Data entries:
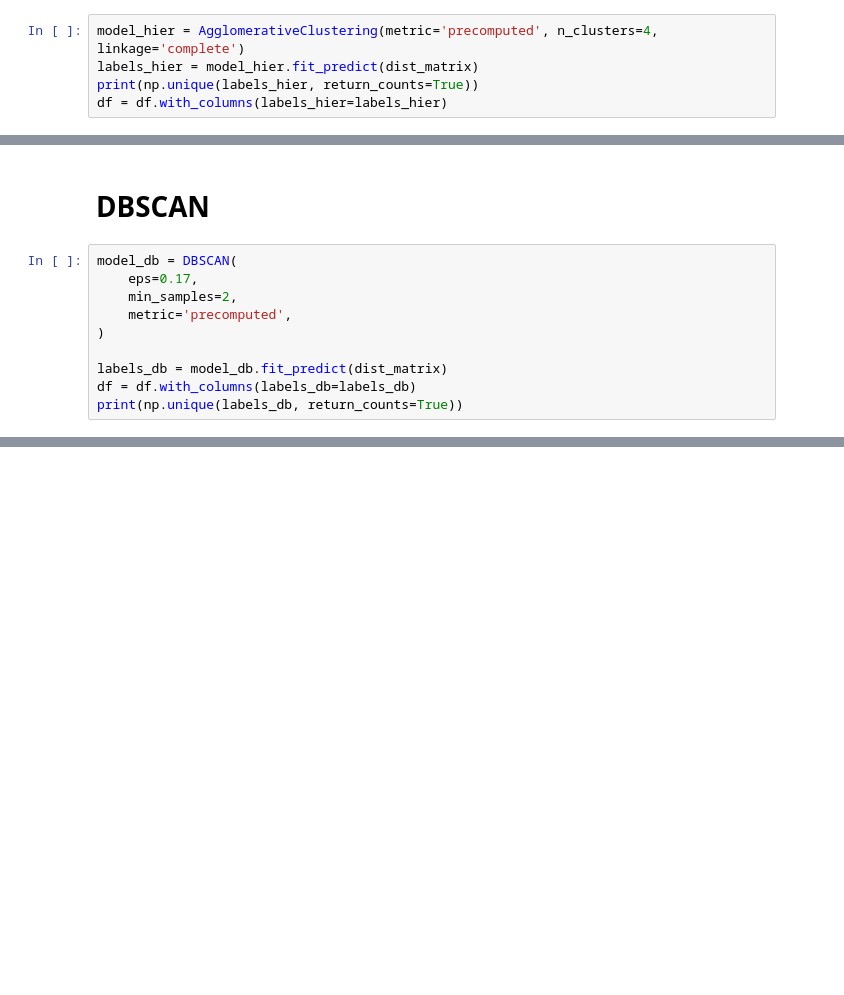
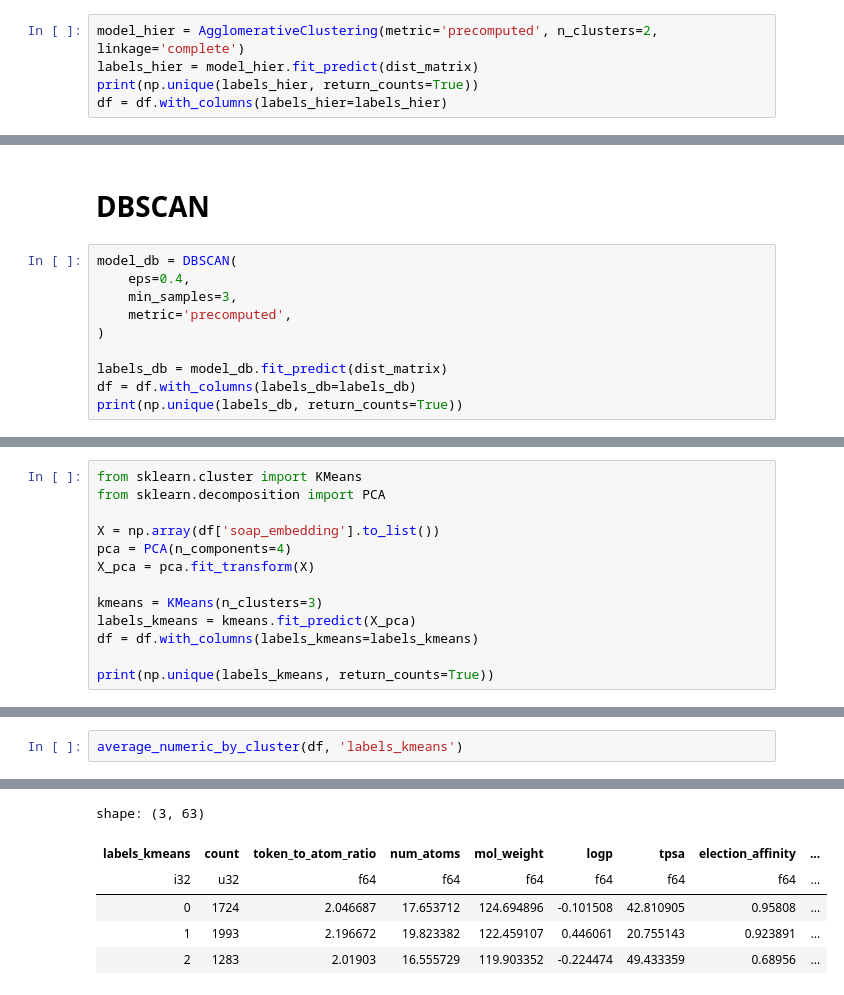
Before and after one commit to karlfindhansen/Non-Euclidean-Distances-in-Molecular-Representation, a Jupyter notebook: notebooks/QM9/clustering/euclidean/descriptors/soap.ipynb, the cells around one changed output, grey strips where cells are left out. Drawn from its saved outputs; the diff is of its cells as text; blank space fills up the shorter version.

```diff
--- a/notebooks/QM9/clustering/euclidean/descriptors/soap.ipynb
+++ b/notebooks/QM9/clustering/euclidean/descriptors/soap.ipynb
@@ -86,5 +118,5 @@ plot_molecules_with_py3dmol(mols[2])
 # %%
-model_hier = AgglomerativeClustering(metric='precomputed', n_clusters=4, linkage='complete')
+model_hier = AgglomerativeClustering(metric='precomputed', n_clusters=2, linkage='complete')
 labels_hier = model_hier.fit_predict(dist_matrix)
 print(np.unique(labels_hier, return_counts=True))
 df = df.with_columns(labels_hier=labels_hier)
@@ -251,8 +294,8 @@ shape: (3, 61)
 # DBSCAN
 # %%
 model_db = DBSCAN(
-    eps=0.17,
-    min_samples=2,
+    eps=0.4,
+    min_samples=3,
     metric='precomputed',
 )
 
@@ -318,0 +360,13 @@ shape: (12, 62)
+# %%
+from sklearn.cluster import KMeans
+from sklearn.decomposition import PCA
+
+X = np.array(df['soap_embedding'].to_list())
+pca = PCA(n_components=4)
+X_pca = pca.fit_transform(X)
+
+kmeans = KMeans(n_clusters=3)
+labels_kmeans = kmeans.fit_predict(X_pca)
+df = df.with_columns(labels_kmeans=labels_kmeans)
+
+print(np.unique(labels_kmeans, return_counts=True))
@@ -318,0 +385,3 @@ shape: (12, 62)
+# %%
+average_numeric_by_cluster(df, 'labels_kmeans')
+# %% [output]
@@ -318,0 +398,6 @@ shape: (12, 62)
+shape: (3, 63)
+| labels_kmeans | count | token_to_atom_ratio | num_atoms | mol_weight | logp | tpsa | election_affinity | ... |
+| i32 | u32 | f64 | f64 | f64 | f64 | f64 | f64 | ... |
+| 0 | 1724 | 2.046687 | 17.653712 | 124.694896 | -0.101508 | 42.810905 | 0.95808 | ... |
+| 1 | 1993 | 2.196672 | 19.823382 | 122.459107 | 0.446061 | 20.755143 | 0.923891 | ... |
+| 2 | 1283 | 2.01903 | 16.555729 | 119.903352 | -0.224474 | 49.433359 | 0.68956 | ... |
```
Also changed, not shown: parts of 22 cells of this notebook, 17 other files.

* * *

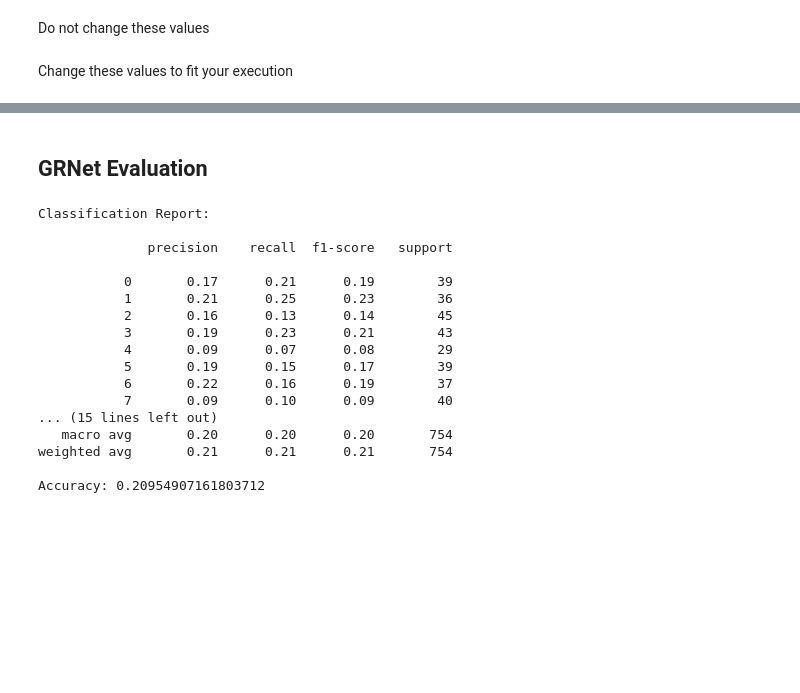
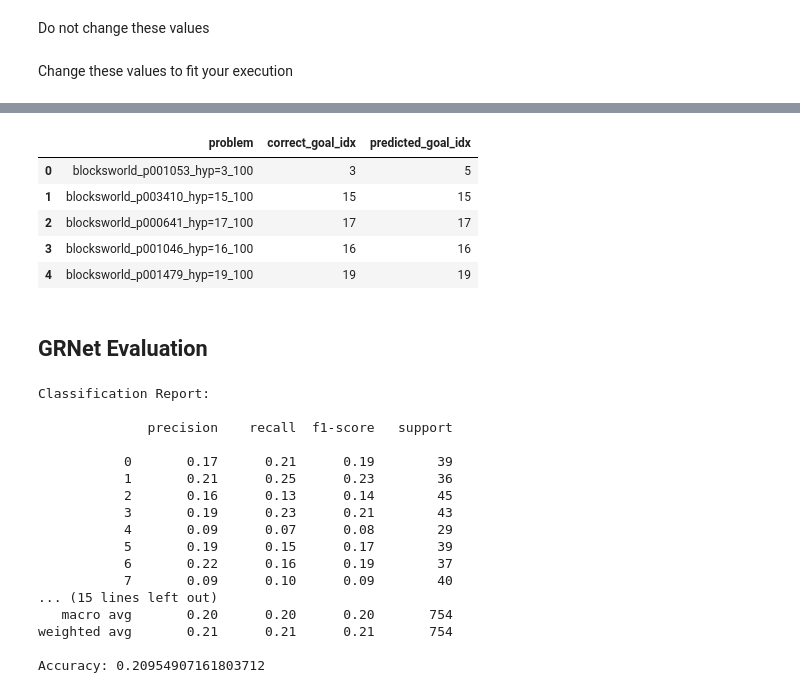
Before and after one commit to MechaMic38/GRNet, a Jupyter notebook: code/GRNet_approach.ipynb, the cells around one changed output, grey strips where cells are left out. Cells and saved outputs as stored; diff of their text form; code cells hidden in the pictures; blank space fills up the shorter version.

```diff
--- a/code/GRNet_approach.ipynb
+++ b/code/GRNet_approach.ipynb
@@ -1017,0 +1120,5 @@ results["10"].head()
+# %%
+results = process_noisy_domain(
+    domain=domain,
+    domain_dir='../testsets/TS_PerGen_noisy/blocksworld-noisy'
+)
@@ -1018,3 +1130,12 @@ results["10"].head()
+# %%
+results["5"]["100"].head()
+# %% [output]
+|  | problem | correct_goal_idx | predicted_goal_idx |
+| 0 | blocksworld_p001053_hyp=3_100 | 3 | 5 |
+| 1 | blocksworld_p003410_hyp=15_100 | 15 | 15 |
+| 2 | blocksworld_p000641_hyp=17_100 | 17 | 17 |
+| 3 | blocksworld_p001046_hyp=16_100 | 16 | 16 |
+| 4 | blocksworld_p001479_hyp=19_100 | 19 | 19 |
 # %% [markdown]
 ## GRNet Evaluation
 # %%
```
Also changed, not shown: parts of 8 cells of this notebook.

» Task statement: In the entries above, find each line with "shape" and list it.

» Solution for this problem:
@@ -251,8 +294,8 @@ shape: (3, 61)
@@ -318,0 +360,13 @@ shape: (12, 62)
@@ -318,0 +385,3 @@ shape: (12, 62)
@@ -318,0 +398,6 @@ shape: (12, 62)
+shape: (3, 63)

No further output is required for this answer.